Visual AIDS mail

Haven’t checked my mail slot at home in a few days since I’ve been busy with my mates in town, but among the pile was an invitation from Visual AIDS to submit to this year’s Postcards From The Edge benefit. For those that don’t know this is perhaps one of the more exciting and truly benefiting events that have, since 1998, been a staple of the New York art scene. Visual AIDS is a non-profit organization dedicated to promoting awareness of the AIDS epidemic through the visual arts and performance, and have been around since 1988.

They are perhaps best known – consciously or not – for their Red Ribbon campaign (TANGENT!: contrary to the Wikipedia article just linked:
*I’m not so sure the ‘popularity’ of the red ribbon has declined, given that the government of Hong Kong has adopted at least the notion of the red ribbon as the logo for their Red Ribbon Centre, a specific agency in the Department of Health researching and providing free public access to HIV/AIDS awareness and resources
*I don’t know what the hell the article author intended by saying the red ribbon became

a politically correct fashion accessory on the lapels of celebrities

I mean what the fuck, how can you be politically correct towards a virus that effects every gender, race and economic class?!


Sooooooooooo, this all goes back to the piece of mail I got! I thought it was nice of Visual AIDS to remind me to submit work. Because of course I will, but with so many other deadlines always looming, it’s nice to have that reminder knocking down your door, even though I’ve submitted work for the past two years and neither year my work has sold! Which is sad, not because I want to sell my work – I could care less probably – but because I would like to donate to Visual AIDS and their cause, and can’t afford actual money as it is, but can afford to donate artwork to them; I can make a piece in less than an hour but can’t give $75, which is what a postcard cost to buy.

(Of course last year I bought several postcards, but I saved up for those over several months beforehand, hoping to buy some works. Which ended up being a major catalyst for the inaugural Normal Space exhibition.)

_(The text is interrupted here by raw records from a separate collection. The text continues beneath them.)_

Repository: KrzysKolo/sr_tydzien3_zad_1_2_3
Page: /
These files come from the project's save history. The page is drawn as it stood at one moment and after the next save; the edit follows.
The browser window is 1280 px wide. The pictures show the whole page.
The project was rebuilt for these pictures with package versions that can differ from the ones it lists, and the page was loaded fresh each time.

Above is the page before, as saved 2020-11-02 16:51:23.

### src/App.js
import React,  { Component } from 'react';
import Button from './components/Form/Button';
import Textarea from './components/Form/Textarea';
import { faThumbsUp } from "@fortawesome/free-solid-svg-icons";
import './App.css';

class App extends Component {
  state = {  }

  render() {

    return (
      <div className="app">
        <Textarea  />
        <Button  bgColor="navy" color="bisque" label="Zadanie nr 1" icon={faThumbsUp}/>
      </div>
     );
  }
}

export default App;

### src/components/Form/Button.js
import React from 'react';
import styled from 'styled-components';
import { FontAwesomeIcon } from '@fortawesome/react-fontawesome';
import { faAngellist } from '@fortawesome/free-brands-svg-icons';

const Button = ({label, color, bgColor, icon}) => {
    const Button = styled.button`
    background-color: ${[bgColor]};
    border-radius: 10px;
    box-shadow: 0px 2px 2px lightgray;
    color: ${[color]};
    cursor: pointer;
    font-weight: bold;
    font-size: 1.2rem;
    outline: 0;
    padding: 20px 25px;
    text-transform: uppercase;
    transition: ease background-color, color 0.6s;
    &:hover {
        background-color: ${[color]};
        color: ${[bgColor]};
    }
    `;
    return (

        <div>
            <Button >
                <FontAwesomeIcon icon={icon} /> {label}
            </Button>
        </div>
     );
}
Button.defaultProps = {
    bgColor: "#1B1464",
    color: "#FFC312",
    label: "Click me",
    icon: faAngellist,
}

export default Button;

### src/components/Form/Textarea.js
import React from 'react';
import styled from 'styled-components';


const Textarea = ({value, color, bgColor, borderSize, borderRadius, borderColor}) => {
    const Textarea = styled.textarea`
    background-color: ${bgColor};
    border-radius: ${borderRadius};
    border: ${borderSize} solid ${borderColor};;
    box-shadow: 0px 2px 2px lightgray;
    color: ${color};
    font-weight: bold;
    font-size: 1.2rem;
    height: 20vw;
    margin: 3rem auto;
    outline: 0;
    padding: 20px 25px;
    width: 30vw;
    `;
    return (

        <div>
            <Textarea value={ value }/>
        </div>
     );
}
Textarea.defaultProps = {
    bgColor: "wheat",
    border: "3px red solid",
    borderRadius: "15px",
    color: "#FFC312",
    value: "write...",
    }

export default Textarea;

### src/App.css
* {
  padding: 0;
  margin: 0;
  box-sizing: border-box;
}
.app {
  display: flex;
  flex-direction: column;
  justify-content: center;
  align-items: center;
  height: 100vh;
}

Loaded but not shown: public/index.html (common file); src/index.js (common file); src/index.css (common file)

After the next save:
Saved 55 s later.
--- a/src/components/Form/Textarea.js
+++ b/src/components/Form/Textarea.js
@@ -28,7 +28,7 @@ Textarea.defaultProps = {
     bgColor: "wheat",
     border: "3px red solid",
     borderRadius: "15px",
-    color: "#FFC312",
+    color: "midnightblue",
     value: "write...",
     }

Point being it would be a good idea for all you other artists to donate to Visual AIDS, so click here to do exactly that!

Related websites:
BBC article online about red ribbon